Copy out all of the entries below without any change.
#### Data under study ####
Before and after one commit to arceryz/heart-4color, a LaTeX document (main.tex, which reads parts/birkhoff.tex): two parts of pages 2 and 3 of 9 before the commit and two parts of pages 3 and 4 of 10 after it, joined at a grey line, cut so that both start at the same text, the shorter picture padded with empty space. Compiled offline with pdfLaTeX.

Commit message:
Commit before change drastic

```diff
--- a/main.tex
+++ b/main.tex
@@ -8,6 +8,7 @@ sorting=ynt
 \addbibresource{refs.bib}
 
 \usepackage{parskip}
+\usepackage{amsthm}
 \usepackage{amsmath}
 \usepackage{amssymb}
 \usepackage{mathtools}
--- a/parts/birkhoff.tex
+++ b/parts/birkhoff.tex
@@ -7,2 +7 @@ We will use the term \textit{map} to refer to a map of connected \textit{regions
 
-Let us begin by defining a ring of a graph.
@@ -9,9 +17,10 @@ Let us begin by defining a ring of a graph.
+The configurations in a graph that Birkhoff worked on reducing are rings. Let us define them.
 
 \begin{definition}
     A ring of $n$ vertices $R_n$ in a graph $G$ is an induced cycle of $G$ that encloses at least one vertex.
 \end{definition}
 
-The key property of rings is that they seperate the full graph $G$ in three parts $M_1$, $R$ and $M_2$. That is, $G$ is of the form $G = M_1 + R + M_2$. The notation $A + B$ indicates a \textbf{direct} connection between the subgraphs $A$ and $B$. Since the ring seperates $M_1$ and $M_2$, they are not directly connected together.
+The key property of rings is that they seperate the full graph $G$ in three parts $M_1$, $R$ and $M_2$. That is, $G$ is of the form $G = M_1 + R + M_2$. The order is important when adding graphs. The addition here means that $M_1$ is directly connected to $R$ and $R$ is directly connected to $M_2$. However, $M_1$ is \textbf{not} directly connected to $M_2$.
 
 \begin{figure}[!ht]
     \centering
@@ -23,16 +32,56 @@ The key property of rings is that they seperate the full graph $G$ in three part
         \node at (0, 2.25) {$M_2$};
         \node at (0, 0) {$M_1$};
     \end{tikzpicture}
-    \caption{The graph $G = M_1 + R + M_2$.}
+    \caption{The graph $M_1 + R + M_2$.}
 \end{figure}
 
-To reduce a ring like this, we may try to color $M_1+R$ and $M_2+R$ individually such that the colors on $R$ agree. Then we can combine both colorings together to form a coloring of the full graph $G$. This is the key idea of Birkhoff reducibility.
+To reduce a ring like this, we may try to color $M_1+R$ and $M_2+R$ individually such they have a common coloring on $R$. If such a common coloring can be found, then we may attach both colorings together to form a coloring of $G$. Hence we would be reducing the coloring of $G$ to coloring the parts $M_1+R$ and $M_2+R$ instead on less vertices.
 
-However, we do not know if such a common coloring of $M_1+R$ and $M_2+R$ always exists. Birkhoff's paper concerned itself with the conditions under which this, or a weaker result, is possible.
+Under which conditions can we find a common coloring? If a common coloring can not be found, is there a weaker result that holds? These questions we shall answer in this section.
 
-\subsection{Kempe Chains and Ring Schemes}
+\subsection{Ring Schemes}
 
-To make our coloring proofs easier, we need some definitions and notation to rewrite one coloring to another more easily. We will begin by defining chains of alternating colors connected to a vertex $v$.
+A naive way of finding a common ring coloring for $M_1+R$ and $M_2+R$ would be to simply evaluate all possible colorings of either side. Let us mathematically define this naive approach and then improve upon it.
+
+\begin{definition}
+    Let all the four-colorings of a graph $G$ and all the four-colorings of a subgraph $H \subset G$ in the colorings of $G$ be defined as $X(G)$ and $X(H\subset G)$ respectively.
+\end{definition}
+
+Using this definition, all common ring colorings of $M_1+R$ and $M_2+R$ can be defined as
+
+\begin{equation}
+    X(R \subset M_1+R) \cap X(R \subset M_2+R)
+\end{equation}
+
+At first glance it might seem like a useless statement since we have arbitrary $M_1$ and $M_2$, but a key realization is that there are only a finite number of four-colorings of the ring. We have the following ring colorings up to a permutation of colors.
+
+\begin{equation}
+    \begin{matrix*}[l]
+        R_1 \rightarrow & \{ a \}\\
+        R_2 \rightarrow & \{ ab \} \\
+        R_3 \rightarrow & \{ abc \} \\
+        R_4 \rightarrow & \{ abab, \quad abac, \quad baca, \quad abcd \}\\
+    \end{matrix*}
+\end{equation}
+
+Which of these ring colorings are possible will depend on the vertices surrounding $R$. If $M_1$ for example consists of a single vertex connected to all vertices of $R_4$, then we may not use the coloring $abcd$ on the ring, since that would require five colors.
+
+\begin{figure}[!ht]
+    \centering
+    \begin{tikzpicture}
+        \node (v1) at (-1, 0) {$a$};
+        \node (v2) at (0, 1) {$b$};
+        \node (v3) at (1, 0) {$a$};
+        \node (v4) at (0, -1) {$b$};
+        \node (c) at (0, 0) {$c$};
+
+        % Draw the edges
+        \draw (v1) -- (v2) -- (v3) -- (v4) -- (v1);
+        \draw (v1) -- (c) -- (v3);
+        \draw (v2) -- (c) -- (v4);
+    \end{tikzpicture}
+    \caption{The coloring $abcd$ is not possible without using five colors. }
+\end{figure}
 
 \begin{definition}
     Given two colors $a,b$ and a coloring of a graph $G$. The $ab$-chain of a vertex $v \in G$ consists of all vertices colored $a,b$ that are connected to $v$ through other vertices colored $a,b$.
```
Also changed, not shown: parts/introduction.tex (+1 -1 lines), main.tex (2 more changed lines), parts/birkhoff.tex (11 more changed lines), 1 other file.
####
Response box:
Before and after one commit to arceryz/heart-4color, a LaTeX document (main.tex, which reads parts/birkhoff.tex): two parts of pages 2 and 3 of 9 before the commit and two parts of pages 3 and 4 of 10 after it, joined at a grey line, cut so that both start at the same text, the shorter picture padded with empty space. Compiled offline with pdfLaTeX.

Commit message:
Commit before change drastic

```diff
--- a/main.tex
+++ b/main.tex
@@ -8,6 +8,7 @@ sorting=ynt
 \addbibresource{refs.bib}
 
 \usepackage{parskip}
+\usepackage{amsthm}
 \usepackage{amsmath}
 \usepackage{amssymb}
 \usepackage{mathtools}
--- a/parts/birkhoff.tex
+++ b/parts/birkhoff.tex
@@ -7,2 +7 @@ We will use the term \textit{map} to refer to a map of connected \textit{regions
 
-Let us begin by defining a ring of a graph.
@@ -9,9 +17,10 @@ Let us begin by defining a ring of a graph.
+The configurations in a graph that Birkhoff worked on reducing are rings. Let us define them.
 
 \begin{definition}
     A ring of $n$ vertices $R_n$ in a graph $G$ is an induced cycle of $G$ that encloses at least one vertex.
 \end{definition}
 
-The key property of rings is that they seperate the full graph $G$ in three parts $M_1$, $R$ and $M_2$. That is, $G$ is of the form $G = M_1 + R + M_2$. The notation $A + B$ indicates a \textbf{direct} connection between the subgraphs $A$ and $B$. Since the ring seperates $M_1$ and $M_2$, they are not directly connected together.
+The key property of rings is that they seperate the full graph $G$ in three parts $M_1$, $R$ and $M_2$. That is, $G$ is of the form $G = M_1 + R + M_2$. The order is important when adding graphs. The addition here means that $M_1$ is directly connected to $R$ and $R$ is directly connected to $M_2$. However, $M_1$ is \textbf{not} directly connected to $M_2$.
 
 \begin{figure}[!ht]
     \centering
@@ -23,16 +32,56 @@ The key property of rings is that they seperate the full graph $G$ in three part
         \node at (0, 2.25) {$M_2$};
         \node at (0, 0) {$M_1$};
     \end{tikzpicture}
-    \caption{The graph $G = M_1 + R + M_2$.}
+    \caption{The graph $M_1 + R + M_2$.}
 \end{figure}
 
-To reduce a ring like this, we may try to color $M_1+R$ and $M_2+R$ individually such that the colors on $R$ agree. Then we can combine both colorings together to form a coloring of the full graph $G$. This is the key idea of Birkhoff reducibility.
+To reduce a ring like this, we may try to color $M_1+R$ and $M_2+R$ individually such they have a common coloring on $R$. If such a common coloring can be found, then we may attach both colorings together to form a coloring of $G$. Hence we would be reducing the coloring of $G$ to coloring the parts $M_1+R$ and $M_2+R$ instead on less vertices.
 
-However, we do not know if such a common coloring of $M_1+R$ and $M_2+R$ always exists. Birkhoff's paper concerned itself with the conditions under which this, or a weaker result, is possible.
+Under which conditions can we find a common coloring? If a common coloring can not be found, is there a weaker result that holds? These questions we shall answer in this section.
 
-\subsection{Kempe Chains and Ring Schemes}
+\subsection{Ring Schemes}
 
-To make our coloring proofs easier, we need some definitions and notation to rewrite one coloring to another more easily. We will begin by defining chains of alternating colors connected to a vertex $v$.
+A naive way of finding a common ring coloring for $M_1+R$ and $M_2+R$ would be to simply evaluate all possible colorings of either side. Let us mathematically define this naive approach and then improve upon it.
+
+\begin{definition}
+    Let all the four-colorings of a graph $G$ and all the four-colorings of a subgraph $H \subset G$ in the colorings of $G$ be defined as $X(G)$ and $X(H\subset G)$ respectively.
+\end{definition}
+
+Using this definition, all common ring colorings of $M_1+R$ and $M_2+R$ can be defined as
+
+\begin{equation}
+    X(R \subset M_1+R) \cap X(R \subset M_2+R)
+\end{equation}
+
+At first glance it might seem like a useless statement since we have arbitrary $M_1$ and $M_2$, but a key realization is that there are only a finite number of four-colorings of the ring. We have the following ring colorings up to a permutation of colors.
+
+\begin{equation}
+    \begin{matrix*}[l]
+        R_1 \rightarrow & \{ a \}\\
+        R_2 \rightarrow & \{ ab \} \\
+        R_3 \rightarrow & \{ abc \} \\
+        R_4 \rightarrow & \{ abab, \quad abac, \quad baca, \quad abcd \}\\
+    \end{matrix*}
+\end{equation}
+
+Which of these ring colorings are possible will depend on the vertices surrounding $R$. If $M_1$ for example consists of a single vertex connected to all vertices of $R_4$, then we may not use the coloring $abcd$ on the ring, since that would require five colors.
+
+\begin{figure}[!ht]
+    \centering
+    \begin{tikzpicture}
+        \node (v1) at (-1, 0) {$a$};
+        \node (v2) at (0, 1) {$b$};
+        \node (v3) at (1, 0) {$a$};
+        \node (v4) at (0, -1) {$b$};
+        \node (c) at (0, 0) {$c$};
+
+        % Draw the edges
+        \draw (v1) -- (v2) -- (v3) -- (v4) -- (v1);
+        \draw (v1) -- (c) -- (v3);
+        \draw (v2) -- (c) -- (v4);
+    \end{tikzpicture}
+    \caption{The coloring $abcd$ is not possible without using five colors. }
+\end{figure}
 
 \begin{definition}
     Given two colors $a,b$ and a coloring of a graph $G$. The $ab$-chain of a vertex $v \in G$ consists of all vertices colored $a,b$ that are connected to $v$ through other vertices colored $a,b$.
```
Also changed, not shown: parts/introduction.tex (+1 -1 lines), main.tex (2 more changed lines), parts/birkhoff.tex (11 more changed lines), 1 other file.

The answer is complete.